The debate over how many upscale apartments to build in Chapel Hill boils down to this: One side believes that building an over-supply of pricey rentals will sate demand to the point that rents will drop. The other side understands that such supply-and-demand theory only works in a closed system. In an open system, such as Triangle towns that spill across counties so you can’t tell where one burg ends and the next begins, demand is never sated. And people who live here must pay higher taxes to subsidize apartment complex owners.
Simple supply-and-demand can’t be applied to Chapel Hill. If the solution to having some housing affordable to the average worker was to build more high-priced rentals and hope that other apartment buildings would lower their rents in response, New York, San Francisco and Los Angeles would have some of the cheapest rents around. And so would Chapel Hill. According to U.S. Census data, the number of housing units in Chapel Hill grew 50 percent between 1990 and 2010. Yet even adjusted for inflation, rents rose about 10 percent during that time.

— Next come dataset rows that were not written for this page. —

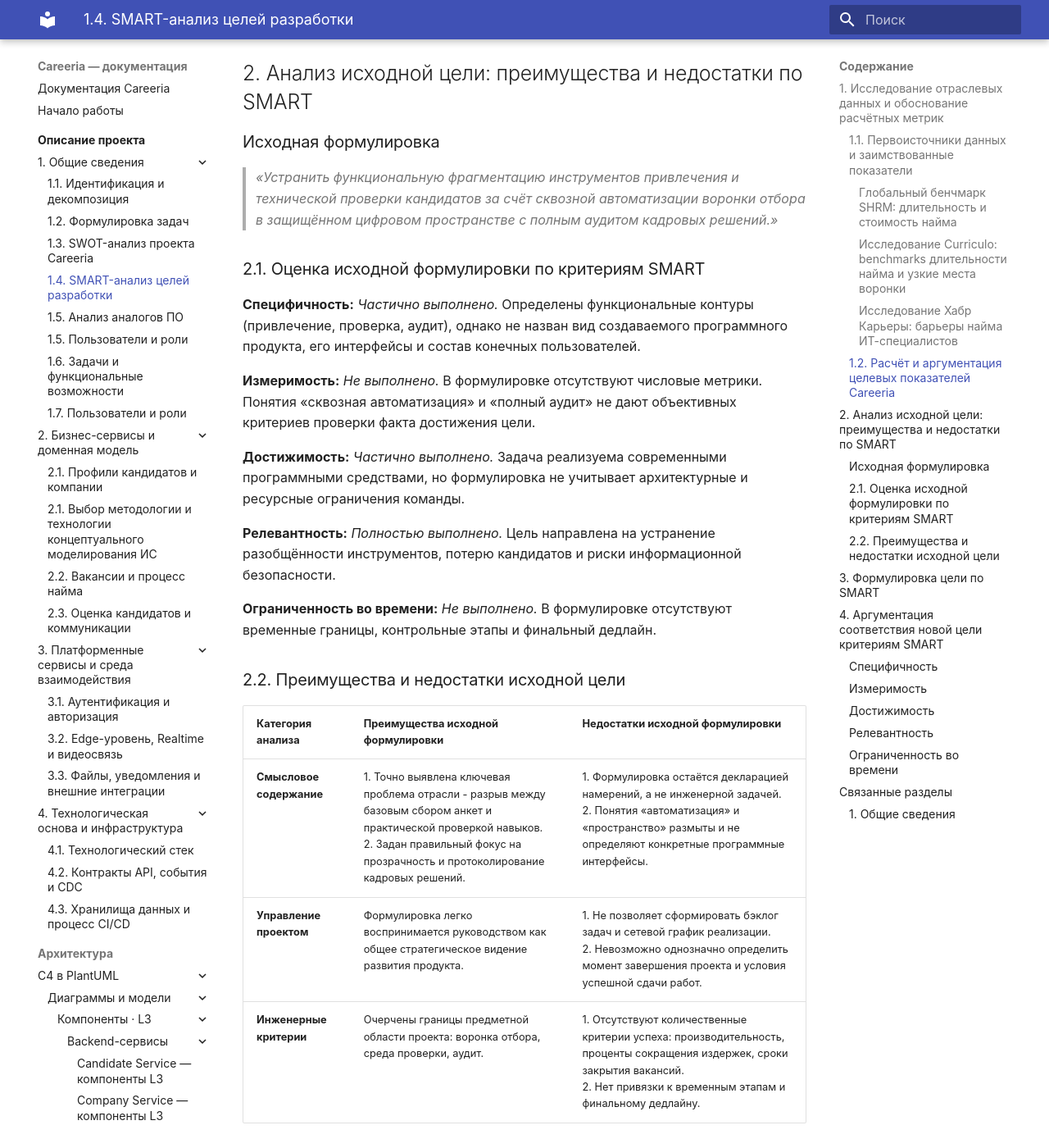
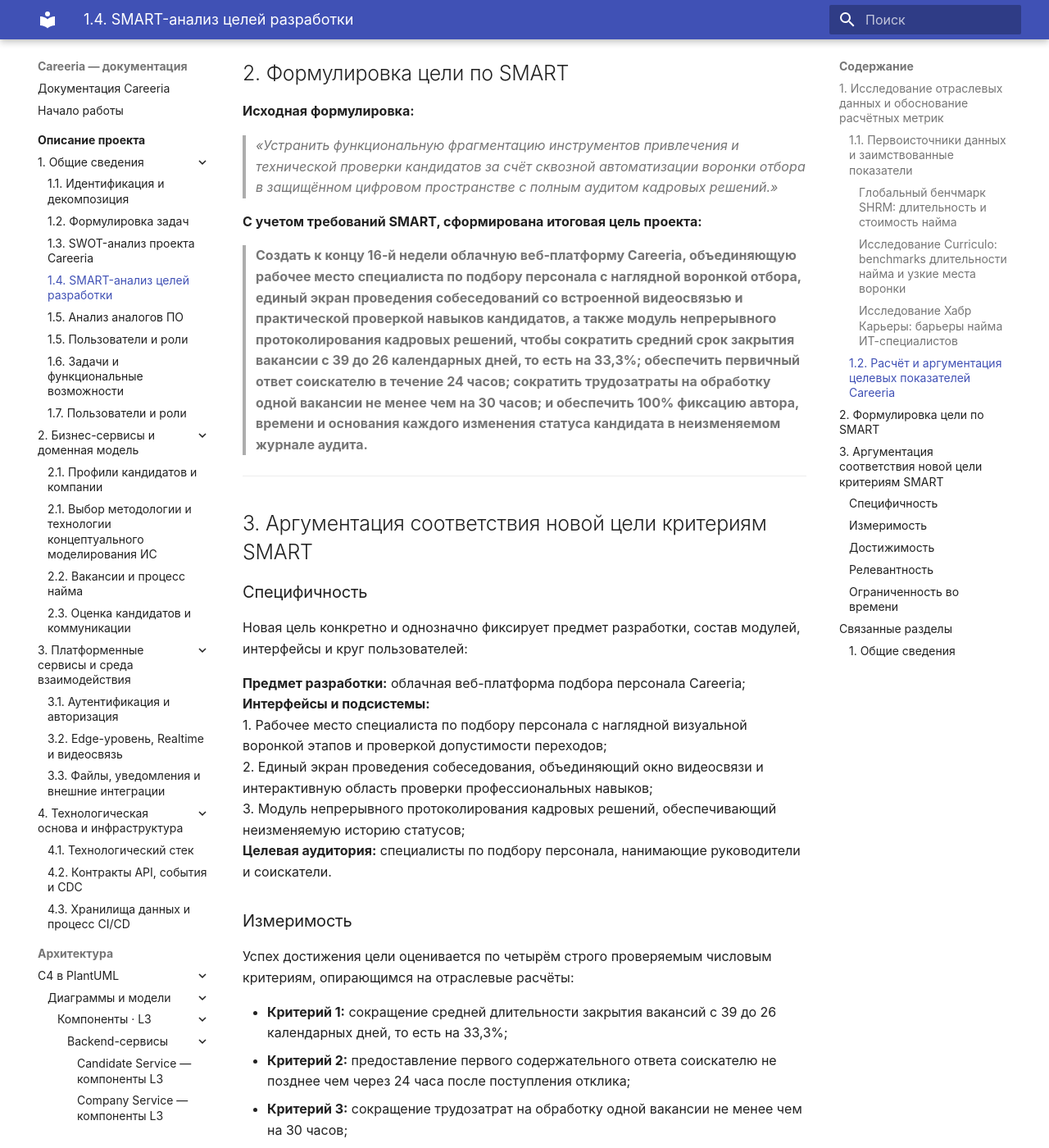
Before and after one commit to krackl1n/careeria, an MkDocs documentation site: the page built from docs/project/01-general/04-smart-analysis.md, in a window 1280 px wide and 1400 px high, scrolled down 4152 px. Shown: the whole window at 82% size. Built offline with MkDocs 1.6.1 and Material for MkDocs 9.7.7, drawn with Linux system fonts in a browser that asks for light colours; some of the changed text lies outside the part shown.

Commit message:
rewrite smart-analyses

```diff
--- a/docs/project/01-general/04-smart-analysis.md
+++ b/docs/project/01-general/04-smart-analysis.md
@@ -84,43 +84,18 @@
 
 ---
 
-## 2. Анализ исходной цели: преимущества и недостатки по SMART
+## 2. Формулировка цели по SMART
 
-### Исходная формулировка
+**Исходная формулировка:**
 
 > *«Устранить функциональную фрагментацию инструментов привлечения и технической проверки кандидатов за счёт сквозной автоматизации воронки отбора в защищённом цифровом пространстве с полным аудитом кадровых решений.»*
 
-### 2.1. Оценка исходной формулировки по критериям SMART
-
-**Специфичность:** *Частично выполнено.* Определены функциональные контуры (привлечение, проверка, аудит), однако не назван вид создаваемого программного продукта, его интерфейсы и состав конечных пользователей.
-
-**Измеримость:** *Не выполнено.* В формулировке отсутствуют числовые метрики. Понятия «сквозная автоматизация» и «полный аудит» не дают объективных критериев проверки факта достижения цели.
-
-**Достижимость:** *Частично выполнено.* Задача реализуема современными программными средствами, но формулировка не учитывает архитектурные и ресурсные ограничения команды.
-
-**Релевантность:** *Полностью выполнено.* Цель направлена на устранение разобщённости инструментов, потерю кандидатов и риски информационной безопасности.
-
-**Ограниченность во времени:** *Не выполнено.* В формулировке отсутствуют временные границы, контрольные этапы и финальный дедлайн.
-
-### 2.2. Преимущества и недостатки исходной цели
-
-| Категория анализа | Преимущества исходной формулировки | Недостатки исходной формулировки |
-|---|---|---|
-| **Смысловое содержание** | 1. Точно выявлена ключевая проблема отрасли - разрыв между базовым сбором анкет и практической проверкой навыков.<br>2. Задан правильный фокус на прозрачность и протоколирование кадровых решений. | 1. Формулировка остаётся декларацией намерений, а не инженерной задачей.<br>2. Понятия «автоматизация» и «пространство» размыты и не определяют конкретные программные интерфейсы. |
-| **Управление проектом** | Формулировка легко воспринимается руководством как общее стратегическое видение развития продукта. | 1. Не позволяет сформировать бэклог задач и сетевой график реализации.<br>2. Невозможно однозначно определить момент завершения проекта и условия успешной сдачи работ. |
-| **Инженерные критерии** | Очерчены границы предметной области проекта: воронка отбора, среда проверки, аудит. | 1. Отсутствуют количественные критерии успеха: производительность, проценты сокращения издержек, сроки закрытия вакансий.<br>2. Нет привязки к временным этапам и финальному дедлайну. |
-
----
-
-## 3. Формулировка цели по SMART
-
-С учётом проведённого исследования данных, обоснованных расчётов, отказа от избыточной технической терминологии и исключения неопределённостей сформирована итоговая цель проекта:
-
+**С учетом требований SMART, сформирована итоговая цель проекта:**
 > **Создать к концу 16-й недели облачную веб-платформу Careeria, объединяющую рабочее место специалиста по подбору персонала с наглядной воронкой отбора, единый экран проведения собеседований со встроенной видеосвязью и практической проверкой навыков кандидатов, а также модуль непрерывного протоколирования кадровых решений, чтобы сократить средний срок закрытия вакансии с 39 до 26 календарных дней, то есть на 33,3%; обеспечить первичный ответ соискателю в течение 24 часов; сократить трудозатраты на обработку одной вакансии не менее чем на 30 часов; и обеспечить 100% фиксацию автора, времени и основания каждого изменения статуса кандидата в неизменяемом журнале аудита.**
 
 ---
 
-## 4. Аргументация соответствия новой цели критериям SMART
+## 3. Аргументация соответствия новой цели критериям SMART
 
 ### Специфичность
 
```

Supply and demand would work in the Iowa town where I grew up. Because cities in Iowa are separated from one another by miles and miles of farmland, each town operates as a closed system. People live in the towns where they work. Ever practical Iowans wouldn’t consider living in Dubuque and commuting 100 miles each way to a job in Cedar Rapids. Developers build enough housing in a variety of prices to meet the demand of the people who work there. If a developer builds too much in one price range, prices drop for that product until a new employer comes to town and attracts workers who can afford those homes.
But in the Triangle, where towns rub shoulders with one another, it is feasible to live in one town and work in another. Why would people choose to live in Chapel Hill if they worked in Durham? Both places are university towns, have top-notch independent restaurants and lively nightlife, and lovely, tree-lined streets.
People choose Chapel Hill because of the stellar reputation of our public schools. That will continue, as long as our schools turn out high-performing students who get accepted into desirable colleges and universities. Paying top-dollar rent becomes a bargain if parents can enroll their children in free public schools that are on par with private schools demanding high tuition.
During the approval process for Ephesus-Fordham, The Edge and Obey Creek, we heard developers say that only childless people rent apartments. The school board refuted that contention and is in the process of recalculating its projections of how many students various neighborhoods likely will add to the school system.
Residential development costs taxpayers money because the amount of tax revenue generated does not cover the cost of additional schools, police protection, fire trucks and crews, trash pickup and bus service. I would be fine with paying higher taxes, if we were making room for people of all income levels who work in town.
But Chapel Hill does not have enough jobs that pay what people would have to earn to be able to afford the upscale rentals proposed for recently approved developments. The people who move in will work out of town, and the high rents will price out modestly paid workers.
An over-supply of high-rent apartments will turn us into a bedroom community for the well-to-do. Absorbing regional growth by cherry-picking well-off commuters and forcing out the modestly paid who work in town feels wrong.
Nancy Oates is a candidate for Chapel Hill Town Council, founder of the Chapel Hill Watch blog and a former CHN columnist.